I realize sick people can be pushy and angry and demanding, she does too, but there has gotta be limits on how nasty we can be, and still be human.
With her permission she wrote:
My Christmas was spent at work taking care of sick people. A few highlights of today were:
- our department was so overwhelmed with patients that we didn't get a break - I worked 14 hours and the only time I sat down was when I had to pee
- I listened to people complain about the wait all day and take out their anger on myself and coworker and hear them turn into simpering happy people the moment the doctor walked into the room
- I took care of a drug overdose that when woke up called me every name in the book plus a few more that I didn't know about, fought, kicked, spat - I'm the proud owner of several new bruises, and a sprained wrist.
- patients daughter yelled screamed at us for holding patient - and had the nerve to call the RCMP to report us - hence lots of paperwork - and then daughter ran off when RCMP went to arrest her
- followed by another patient that after waiting 10 minutes proceeded to tell me what a worthless human being I was because the doctor hadn't see them (they came in by ambulance but weren't actually as ill as other patients, despite this being explained, I was again physically threatened, and verbally abused,
- the hospital was suppose to give us a platter of food for nights - our department was completely missed
- and the cherry to this day was coming home to read an email from someone I hadn't talked to in six months rubbing it in my face they were getting married so basically whatever Christmas gift I had gotten was worthless and beaten by their engagement.
- dare I mention I have a cold? And by the end of my shift my coworkers were fearful for my health?
I know the nurses in this province are overworked and life is anything but easy. Systems drive people ruthlessly and the larger the system, the less accountability there is. So we need to humanize the health care system a bit better than we are. And that starts with us.

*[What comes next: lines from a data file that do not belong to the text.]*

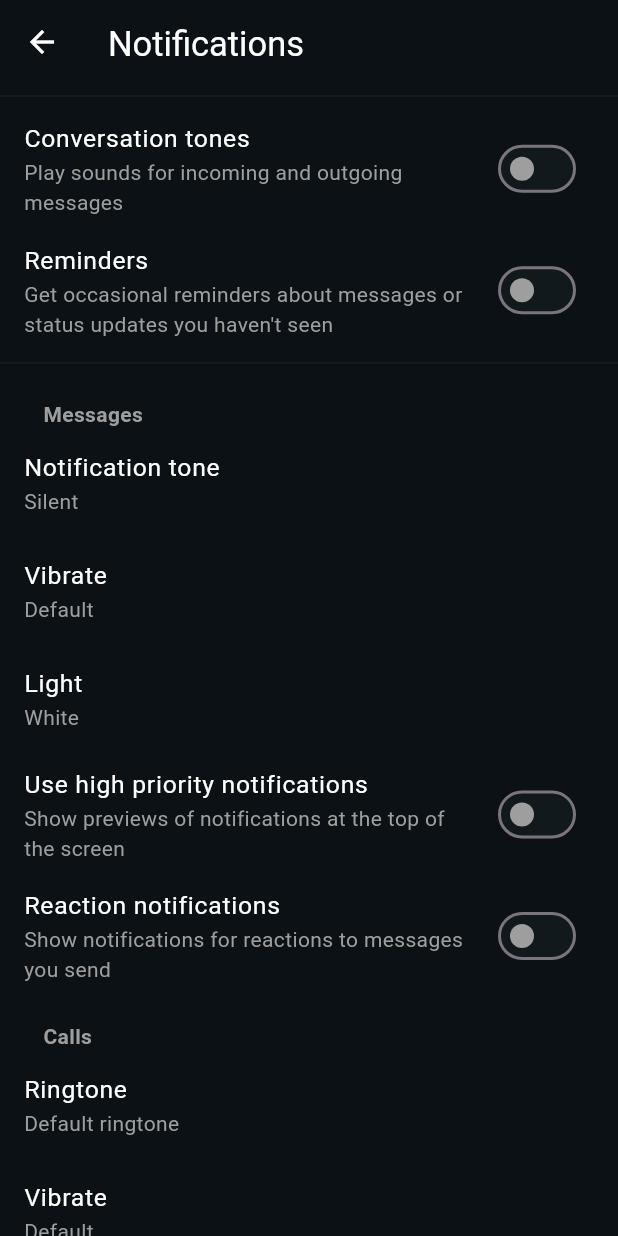
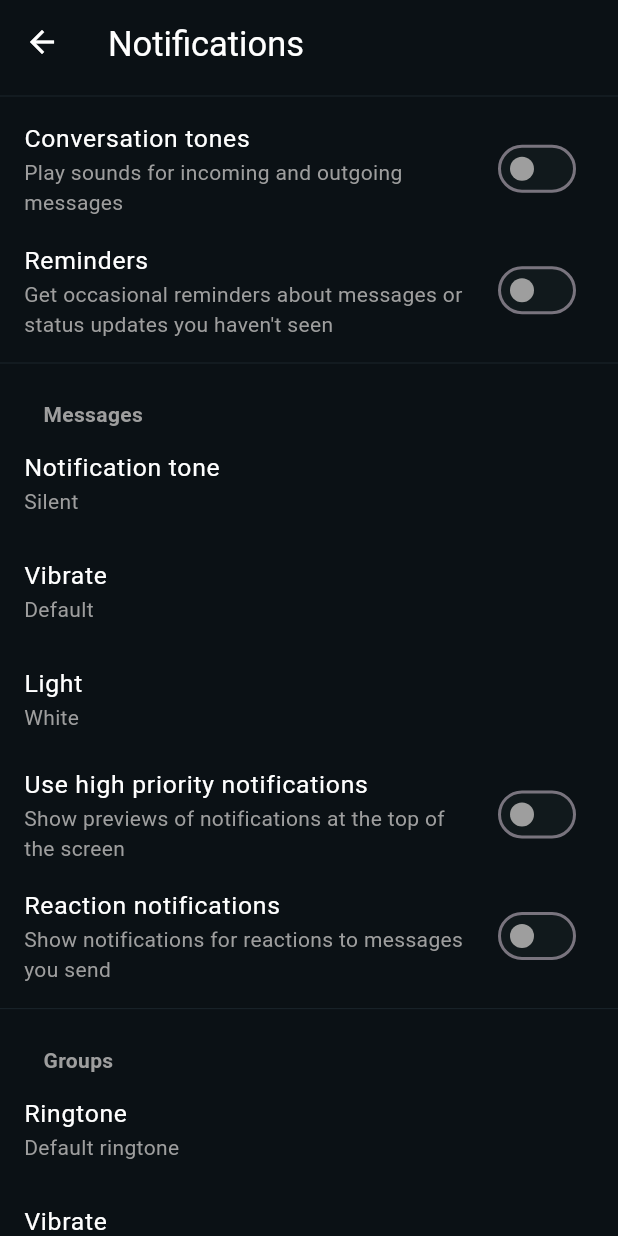
Before and after one commit to kartikkumarofficial/Whatsapp-Clone-Flutter, a Flutter app: the NotificationsSettingsPage screen opened directly, on a phone screen of 412 x 824 dp. Run offline on Flutter 3.47's test engine with Material 3 defaults, Android fonts, the light colour scheme and no system bars; our stand-ins replace badges, get, image_picker.

Commit message:
settings

```diff
--- a/lib/pages/DrawerScreens/settings/Notifications/NotificationsSettingsPage.dart
+++ b/lib/pages/DrawerScreens/settings/Notifications/NotificationsSettingsPage.dart
@@ -165,13 +165,17 @@ class _NotificationsSettingsPageState extends State<NotificationsSettingsPage> {
               ),
               onTap: () {},
             ),
+            Divider(
+              thickness: 0.5,
+              color: Color.fromARGB(255, 31, 43, 50),
+            ),
 
 
 
             Padding(
               padding: EdgeInsets.only(left: srcwidth * 0.07, top: srcwidth * 0.04),
               child: Text(
-                'Calls',
+                'Groups',
                 style: TextStyle(color: Colors.grey, fontWeight: FontWeight.w600),
               ),
             ),
@@ -236,10 +240,55 @@ class _NotificationsSettingsPageState extends State<NotificationsSettingsPage> {
               ),
               onTap: () {},
             ),
+
             Divider(
               thickness: 0.5,
               color: Color.fromARGB(255, 31, 43, 50),
             ),
+            Padding(
+              padding: EdgeInsets.only(left: srcwidth * 0.07, top: srcwidth * 0.04),
+              child: Text(
+                'Calls',
+                style: TextStyle(color: Colors.grey, fontWeight: FontWeight.w600),
+              ),
+            ),
+
+
+            ListTile(
+              title: Text(
+                'Ringtone',
+                style: TextStyle(
+                  color: Colors.white,
+                  fontSize: srcwidth * 0.04,
+                ),
+              ),
+              subtitle: Text(
+                '''Default ringtone''' ,
+                style: TextStyle(color: Colors.grey),
+              ),
+              onTap: () {},
+            ),
+            ListTile(
+              title: Text(
+                'Vibrate',
+                style: TextStyle(
+                  color: Colors.white,
+                  fontSize: srcwidth * 0.04,
+                ),
+              ),
+              subtitle: Text(
+                '''Default''' ,
+                style: TextStyle(color: Colors.grey),
+              ),
+              onTap: () {},
+            ),
+
+            Divider(
+              thickness: 0.5,
+              color: Color.fromARGB(255, 31, 43, 50),
+            ),
+
+
             Padding(
               padding: EdgeInsets.only(left: srcwidth * 0.07, top: srcwidth * 0.04),
               child: Text(
@@ -268,113 +317,7 @@ class _NotificationsSettingsPageState extends State<NotificationsSettingsPage> {
               ),
               onTap: () {},
             ),
-            ListTile(
-              title: Padding(
-                padding: const EdgeInsets.only(left: 37),
-                child: Text(
-                  'Enter is Send',
-                  style: TextStyle(
-                    color: Colors.white,
-                    fontSize: srcwidth * 0.04,
-                  ),
-                ),
-              ),
-              trailing: utils().getxswitch(),
-              subtitle: Padding(
-                padding: EdgeInsets.only(left: 37),
-                child: Text(
-                  'Enter key will send your message',
-                  style: TextStyle(color: Colors.grey),
-                ),
-              ),
-              onTap: () {},
-            ),
-            ListTile(
-              title: Padding(
-                padding: const EdgeInsets.only(left: 37),
-                child: Text(
-                  'Media Visibility',
-                  style: TextStyle(
-                    color: Colors.white,
-                    fontSize: srcwidth * 0.04,
-                  ),
-                ),
-              ),
-              trailing: utils().getxswitch(),
-              subtitle: Padding(
-                padding: EdgeInsets.only(left: 37),
-                child: Text(
-                  'Show new media in gallery',
-                  style: TextStyle(color: Colors.grey),
-                ),
-              ),
-              onTap: () {},
-            ),
-            ListTile(
-              title: Padding(
-                padding: const EdgeInsets.only(left: 37),
-                child: Text(
-                  'Voice Message Transcripts',
-                  style: TextStyle(
-                    color: Colors.white,
-                    fontSize: srcwidth * 0.04,
-                  ),
-                ),
-              ),
-              trailing: utils().getxswitch(),
-              subtitle: Padding(
-                padding: EdgeInsets.only(left: 37),
-                child: Text(
-                  'Transcribe voice messages to text',
-                  style: TextStyle(color: Colors.grey),
-                ),
-              ),
-              onTap: () {},
-            ),
-            Divider(
-              thickness: 0.5,
-              color: Color.fromARGB(255, 31, 43, 50),
-            ),
-            Padding(
-              padding: EdgeInsets.only(left: srcwidth * 0.07, top: srcwidth * 0.04),
-              child: Text(
-                'Backup & History',
-                style: TextStyle(color: Colors.grey, fontWeight: FontWeight.w600),
-              ),
-            ),
-            ListTile(
-              leading: Icon(Icons.cloud_upload_outlined, color: Colors.grey, size: 25),
-              title: Text(
-                'Chat Backup',
-                style: TextStyle(
-                  color: Colors.white,
-                  fontSize: srcwidth * 0.04,
-                ),
-              ),
-              onTap: () {},
-            ),
-            ListTile(
-              leading: Icon(Icons.phonelink_ring_sharp, color: Colors.grey, size: 25),
-              title: Text(
-                'Transfer Chats',
-                style: TextStyle(
-                  color: Colors.white,
-                  fontSize: srcwidth * 0.04,
-                ),
-              ),
-              onTap: () {},
-            ),
-            ListTile(
-              leading: Icon(Icons.history, color: Colors.grey, size: 25),
-              title: Text(
-                'Chat History',
-                style: TextStyle(
-                  color: Colors.white,
-                  fontSize: srcwidth * 0.04,
-                ),
-              ),
-              onTap: () {},
-            ),
+            SizedBox(height: 15,)
           ],
         ),
       ),
```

Yes I know we can get desperate and tired and broken, but so are many of the front line people, like nurses.
Give them a break, cut them some slack, support them, encourage them, bless them, and most of all, just cultivate an attitude of thankfulness for them and their work, rather than sharpening an attitude of entitlement that makes you think you have a right to mistreat them.
To those who are there on days when they would rather be elsewhere, thank you. Because you are there, my life is a good one.